In fact, as income levels rise, Albertans pay more tax than Ontarians until they start making $80,000. British Colombians save on taxes until they start making over $120,000.

The main reason for this, of course, is that Alberta has a flat income tax rate, while BC and Ontario have progressive tax rates. In fact, Alberta is the only province (and one of only a few jurisdictions) to have a flat tax.

We have it because we were duped.

In 2001 King Ralph moved Alberta to a flat tax and combined it with a tax cut. We bought the idea of a flat tax, because we liked the tax cut that happened to come with it. In actuality, the ones who really save with flat taxes are the wealthy.

To further support my claim that Alberta has revenue issues, this chart shows the 2008 personal income tax paid in 6 provinces, depending upon a person’s taxable income.

In all of the other provinces as an individual’s income level rises, the proportion taken for provincial taxes also rises. Except for Alberta, represented by the blue line, where the more you make the more you save.

There is an Alberta advantage alright – it’s just felt most by those people who make the most money. Here are the tax levels for people earning $150,000 and $200,000 in the various provinces:

So while the Albertan making $40,000 is paying $693 a year more in taxes than his counterpart in BC, the Albertan who makes $200,000 is saving $3,874.

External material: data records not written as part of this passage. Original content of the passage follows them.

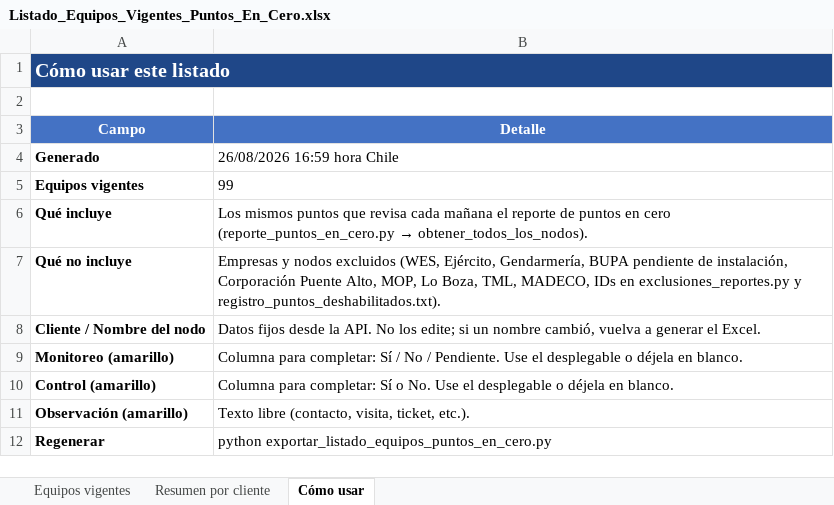
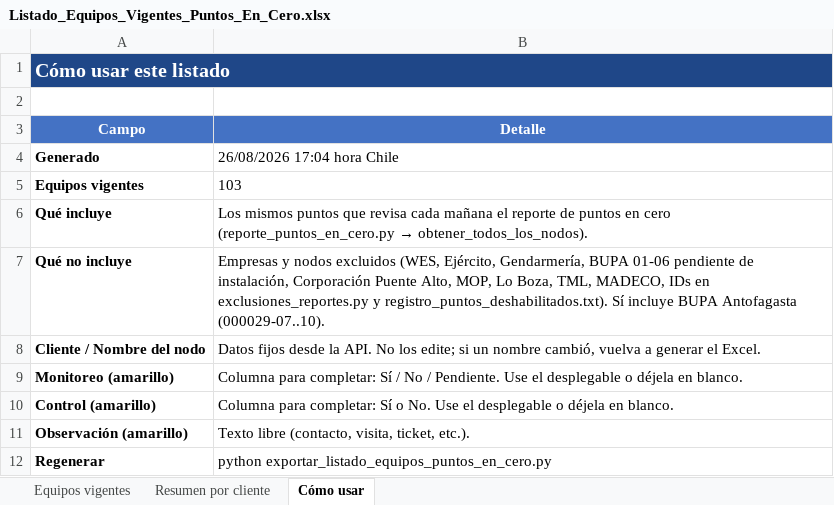
Before and after one commit to anibaloperacionesWes/wes-scripts, an Excel workbook: reports/Puntos_En_Cero/Listado_Equipos_Vigentes_Puntos_En_Cero.xlsx, sheet Cómo usar, drawn as a sheet; values as stored, in another font and other column widths than the file's, no borders; the diff names each change by its address in the sheet, - before the commit and + after, or states it on an @@ line.

```diff
--- a/reports/Puntos_En_Cero/Listado_Equipos_Vigentes_Puntos_En_Cero.xlsx (sheet Cómo usar)
+++ b/reports/Puntos_En_Cero/Listado_Equipos_Vigentes_Puntos_En_Cero.xlsx (sheet Cómo usar)
-B4 (Detalle): 26/08/2026 16:59 hora Chile
+B4 (Detalle): 26/08/2026 17:04 hora Chile
-B5 (Detalle): 99
+B5 (Detalle): 103
-B7 (Detalle): …Gendarmería, BUPA pendiente de instalación, Corporación Puente Alto, MOP, Lo Boza, TML, MADECO, IDs en exclusiones_reportes.py y registro_puntos_deshabilitados.txt).
+B7 (Detalle): …Gendarmería, BUPA 01-06 pendiente de instalación, Corporación Puente Alto, MOP, Lo Boza, TML, MADECO, IDs en exclusiones_reportes.py y registro_puntos_deshabilitados.txt). Sí incluye BUPA Antofagasta (000029-07..10).
```
Also changed, not shown: sheet Resumen por cliente, sheet Equipos vigentes, 1 other file.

This provides for me two interesting alternatives. We could cut taxes for 6 Albertans by raising taxes on one siginificantly wealthier Albertan with no affect on the treasury. Or we could tax him at a level that all of the other provinces deem to be fair and save our public services.